■ Work request:
The word "写给孩子的哲学启蒙书" marks the lines you need; copy each of them from the data.

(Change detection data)

+---+

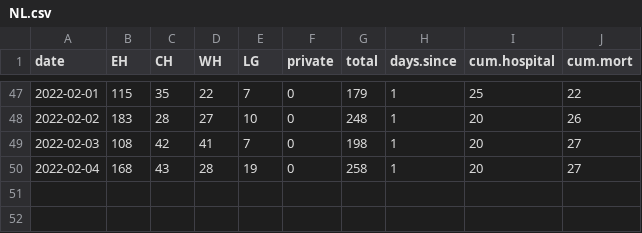
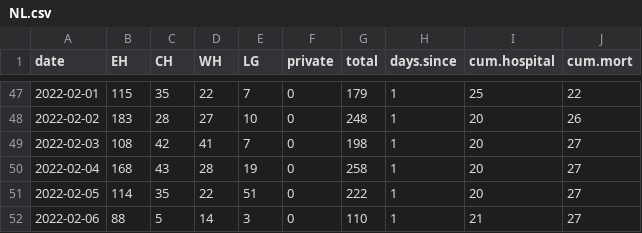
Before and after one commit to ahurford/covid-nl, a CSV file: NL.csv, drawn as a sheet; only a part is shown, gaps mark what is left out; the diff names each change by its address in the sheet, - before the commit and + after, or states it on an @@ line.

Commit message:
Update NL.csv

```diff
--- a/NL.csv
+++ b/NL.csv
+row 51: 2022-02-05 | 114 | 35 | 22 | 51 | 0 | 222 | 1 | 20 | 27
+row 52: 2022-02-06 | 88 | 5 | 14 | 3 | 0 | 110 | 1 | 21 | 27
```
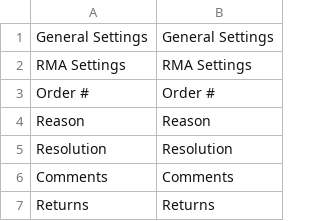
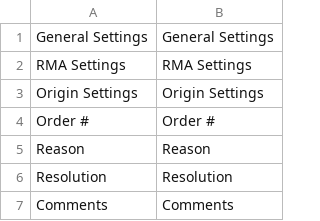
Before and after one commit to auroraextensions/simplereturns, a CSV file: i18n/en_US.csv, drawn as a sheet; only a part is shown; the shorter side is filled out with more unchanged rows; the diff names each change by its address in the sheet, - before the commit and + after, or states it on an @@ line.

```diff
--- a/i18n/en_US.csv
+++ b/i18n/en_US.csv
+row 3: Origin Settings | Origin Settings
```
Also changed, not shown: 1 other file.
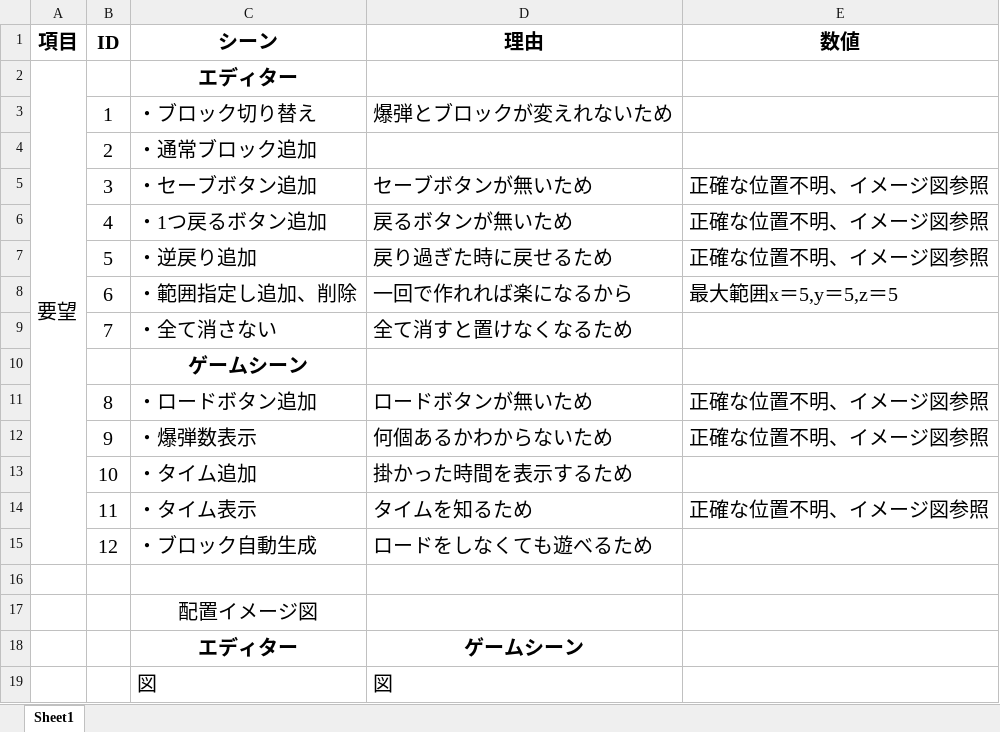
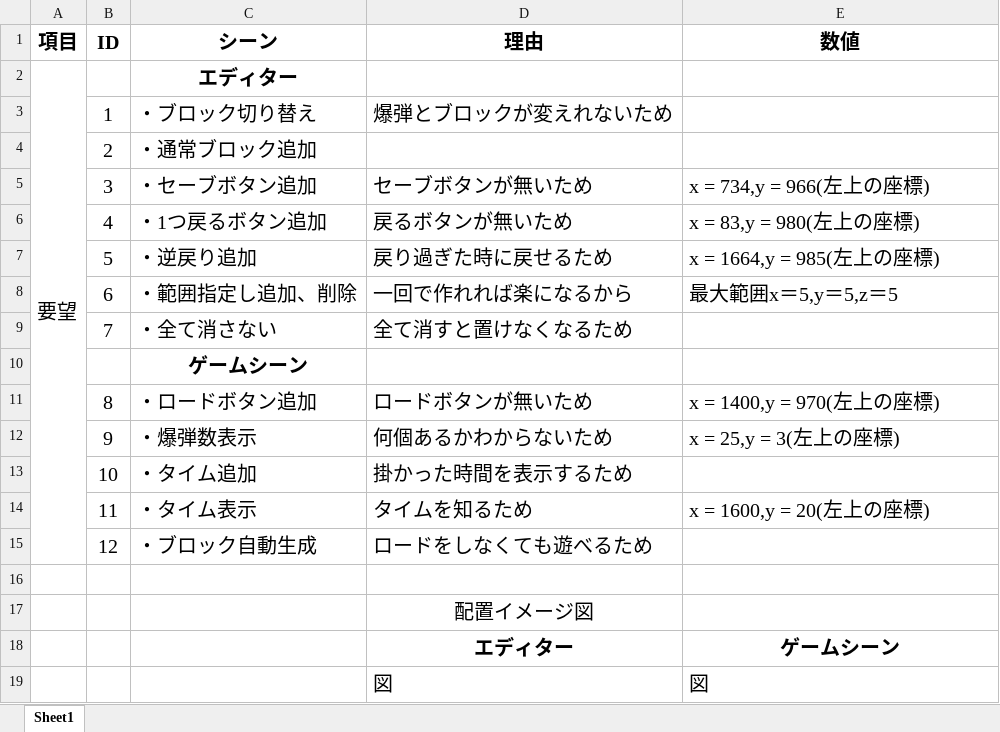
Before and after one commit to IWATA455/sep_campus, an Excel workbook: 要望書.xlsx, sheet Sheet1, drawn as a sheet; values as stored, in another font and other column widths than the file's, no borders; charts and pictures not drawn; removed rows and columns are numbered as before the commit, all else as after; the diff names each change by its address in the sheet, - before the commit and + after, or states it on an @@ line.

Commit message:
要望書修正

```diff
--- a/要望書.xlsx (sheet Sheet1)
+++ b/要望書.xlsx (sheet Sheet1)
-E5 (数値): 正確な位置不明、イメージ図参照
+E5 (数値): x = 734,y = 966(左上の座標)
-E6 (数値): 正確な位置不明、イメージ図参照
+E6 (数値): x = 83,y = 980(左上の座標)
-E7 (数値): 正確な位置不明、イメージ図参照
+E7 (数値): x = 1664,y = 985(左上の座標)
-E11 (数値): 正確な位置不明、イメージ図参照
+E11 (数値): x = 1400,y = 970(左上の座標)
-E12 (数値): 正確な位置不明、イメージ図参照
+E12 (数値): x = 25,y = 3(左上の座標)
-E14 (数値): 正確な位置不明、イメージ図参照
+E14 (数値): x = 1600,y = 20(左上の座標)
-row 17:  |  | 配置イメージ図
-row 18:  |  | エディター | ゲームシーン
-row 19:  |  | 図 | 図
+row 17:  |  |  | 配置イメージ図
+row 18:  |  |  | エディター | ゲームシーン
+row 19:  |  |  | 図 | 図
```
Also changed, not shown: charts or pictures.
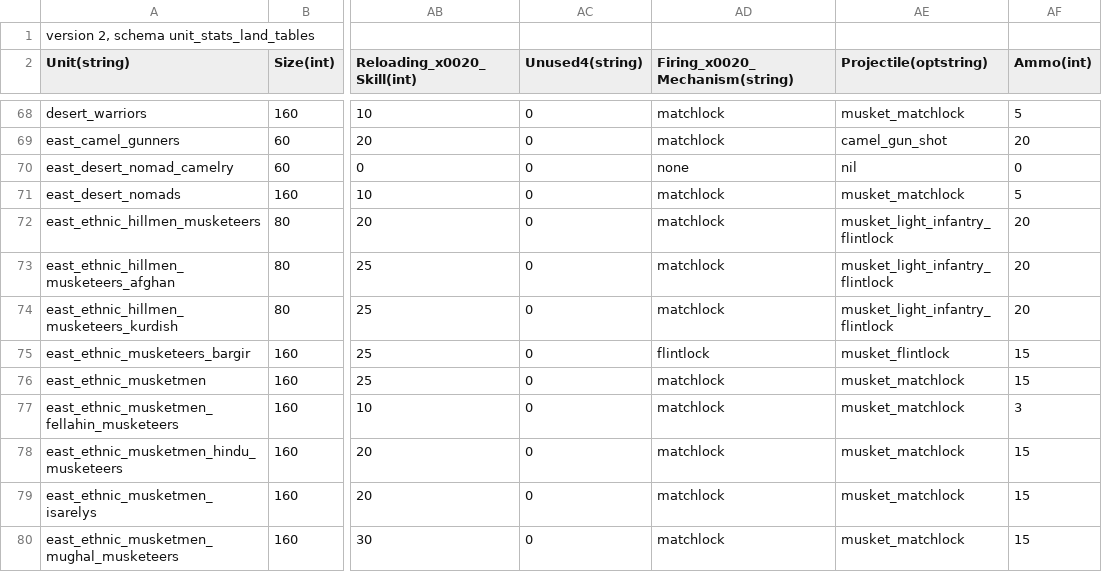
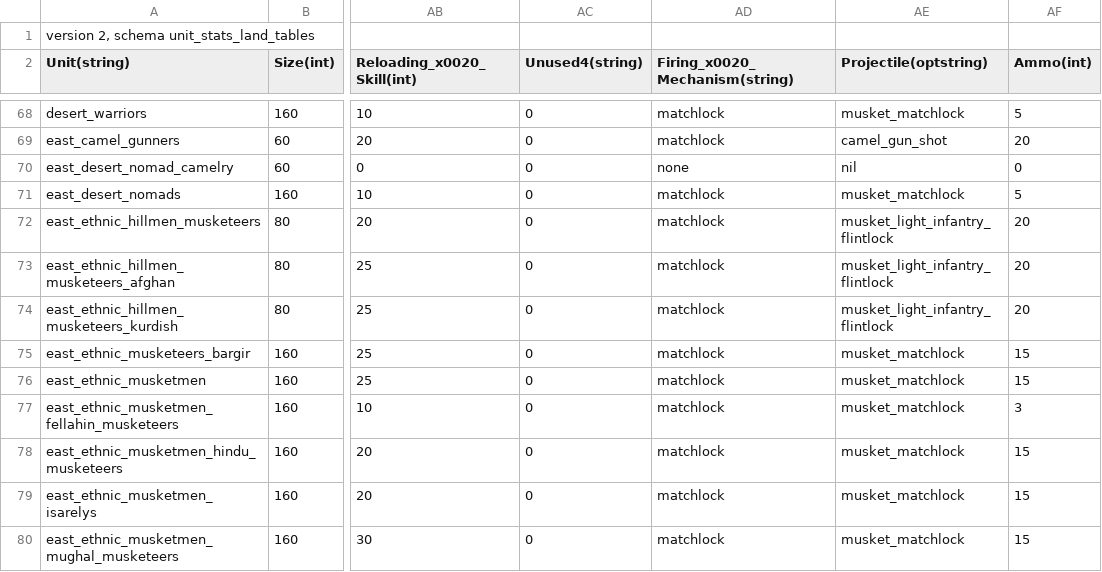
Before and after one commit to ilia-sharafutdinov/fellahin, a TSV file: pack/db/unit_stats_land_tables/unit_stats_land.tsv, drawn as a sheet; only a part is shown, gaps mark what is left out; the diff names each change by its address in the sheet, - before the commit and + after, or states it on an @@ line.

Commit message:
replaced bargirs' flintlock muskets with matchlock

```diff
--- a/pack/db/unit_stats_land_tables/unit_stats_land.tsv
+++ b/pack/db/unit_stats_land_tables/unit_stats_land.tsv
-AD75 (Firing_x0020_Mechanism(string)): flintlock
+AD75 (Firing_x0020_Mechanism(string)): matchlock
-AE75 (Projectile(optstring)): musket_flintlock
+AE75 (Projectile(optstring)): musket_matchlock
```
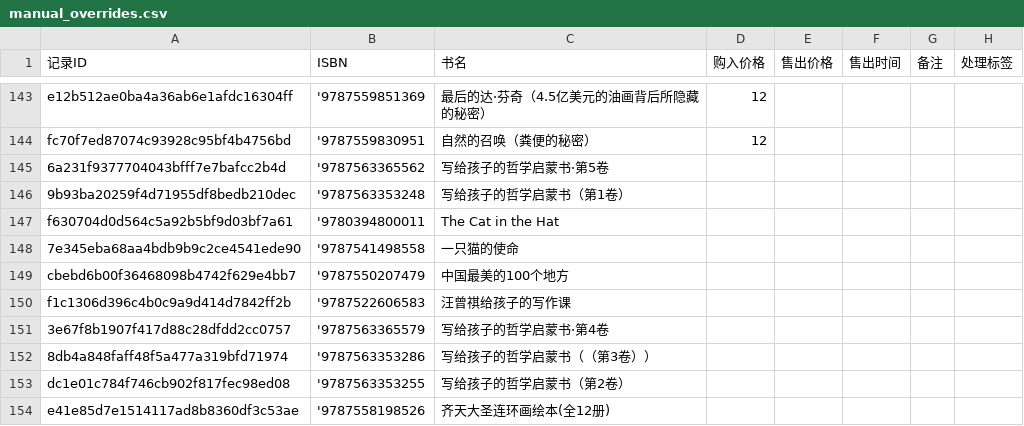
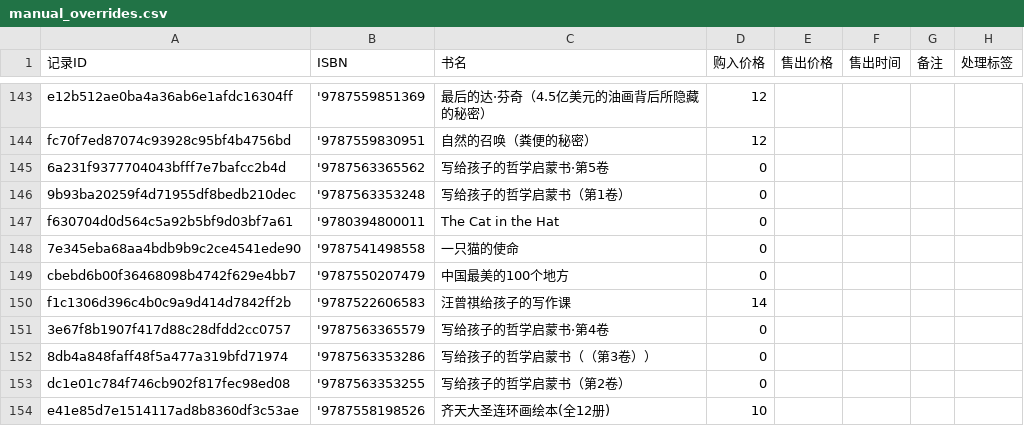
Before and after one commit to lipingxu/dzy_inventory, a CSV file: manual_overrides.csv, drawn as a sheet; only a part is shown, gaps mark what is left out.

Commit message:
chore: update manual overrides via local editor

```diff
--- a/manual_overrides.csv
+++ b/manual_overrides.csv
@@ -144,11 +144,11 @@ e12b512ae0ba4a36ab6e1afdc16304ff,'9787559851369,最后的达·芬奇（4.5亿美
 fc70f7ed87074c93928c95bf4b4756bd,'9787559830951,自然的召唤（粪便的秘密）,12,,,,
-6a231f9377704043bfff7e7bafcc2b4d,'9787563365562,写给孩子的哲学启蒙书·第5卷,,,,,
-9b93ba20259f4d71955df8bedb210dec,'9787563353248,写给孩子的哲学启蒙书（第1卷）,,,,,
-f630704d0d564c5a92b5bf9d03bf7a61,'9780394800011,The Cat in the Hat,,,,,
-7e345eba68aa4bdb9b9c2ce4541ede90,'9787541498558,一只猫的使命,,,,,
-cbebd6b00f36468098b4742f629e4bb7,'9787550207479,中国最美的100个地方,,,,,
-f1c1306d396c4b0c9a9d414d7842ff2b,'9787522606583,汪曾祺给孩子的写作课,,,,,
-3e67f8b1907f417d88c28dfdd2cc0757,'9787563365579,写给孩子的哲学启蒙书·第4卷,,,,,
-8db4a848faff48f5a477a319bfd71974,'9787563353286,写给孩子的哲学启蒙书（（第3卷））,,,,,
-dc1e01c784f746cb902f817fec98ed08,'9787563353255,写给孩子的哲学启蒙书（第2卷）,,,,,
-e41e85d7e1514117ad8b8360df3c53ae,'9787558198526,齐天大圣连环画绘本(全12册),,,,,
+6a231f9377704043bfff7e7bafcc2b4d,'9787563365562,写给孩子的哲学启蒙书·第5卷,0,,,,
+9b93ba20259f4d71955df8bedb210dec,'9787563353248,写给孩子的哲学启蒙书（第1卷）,0,,,,
+f630704d0d564c5a92b5bf9d03bf7a61,'9780394800011,The Cat in the Hat,0,,,,
+7e345eba68aa4bdb9b9c2ce4541ede90,'9787541498558,一只猫的使命,0,,,,
+cbebd6b00f36468098b4742f629e4bb7,'9787550207479,中国最美的100个地方,0,,,,
+f1c1306d396c4b0c9a9d414d7842ff2b,'9787522606583,汪曾祺给孩子的写作课,14,,,,
+3e67f8b1907f417d88c28dfdd2cc0757,'9787563365579,写给孩子的哲学启蒙书·第4卷,0,,,,
+8db4a848faff48f5a477a319bfd71974,'9787563353286,写给孩子的哲学启蒙书（（第3卷））,0,,,,
+dc1e01c784f746cb902f817fec98ed08,'9787563353255,写给孩子的哲学启蒙书（第2卷）,0,,,,
+e41e85d7e1514117ad8b8360df3c53ae,'9787558198526,齐天大圣连环画绘本(全12册),10,,,,
```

+---+

■ Answer section:
-6a231f9377704043bfff7e7bafcc2b4d,'9787563365562,写给孩子的哲学启蒙书·第5卷,,,,,
-9b93ba20259f4d71955df8bedb210dec,'9787563353248,写给孩子的哲学启蒙书（第1卷）,,,,,
-3e67f8b1907f417d88c28dfdd2cc0757,'9787563365579,写给孩子的哲学启蒙书·第4卷,,,,,
-8db4a848faff48f5a477a319bfd71974,'9787563353286,写给孩子的哲学启蒙书（（第3卷））,,,,,
-dc1e01c784f746cb902f817fec98ed08,'9787563353255,写给孩子的哲学启蒙书（第2卷）,,,,,
+6a231f9377704043bfff7e7bafcc2b4d,'9787563365562,写给孩子的哲学启蒙书·第5卷,0,,,,
+9b93ba20259f4d71955df8bedb210dec,'9787563353248,写给孩子的哲学启蒙书（第1卷）,0,,,,
+3e67f8b1907f417d88c28dfdd2cc0757,'9787563365579,写给孩子的哲学启蒙书·第4卷,0,,,,
+8db4a848faff48f5a477a319bfd71974,'9787563353286,写给孩子的哲学启蒙书（（第3卷））,0,,,,
+dc1e01c784f746cb902f817fec98ed08,'9787563353255,写给孩子的哲学启蒙书（第2卷）,0,,,,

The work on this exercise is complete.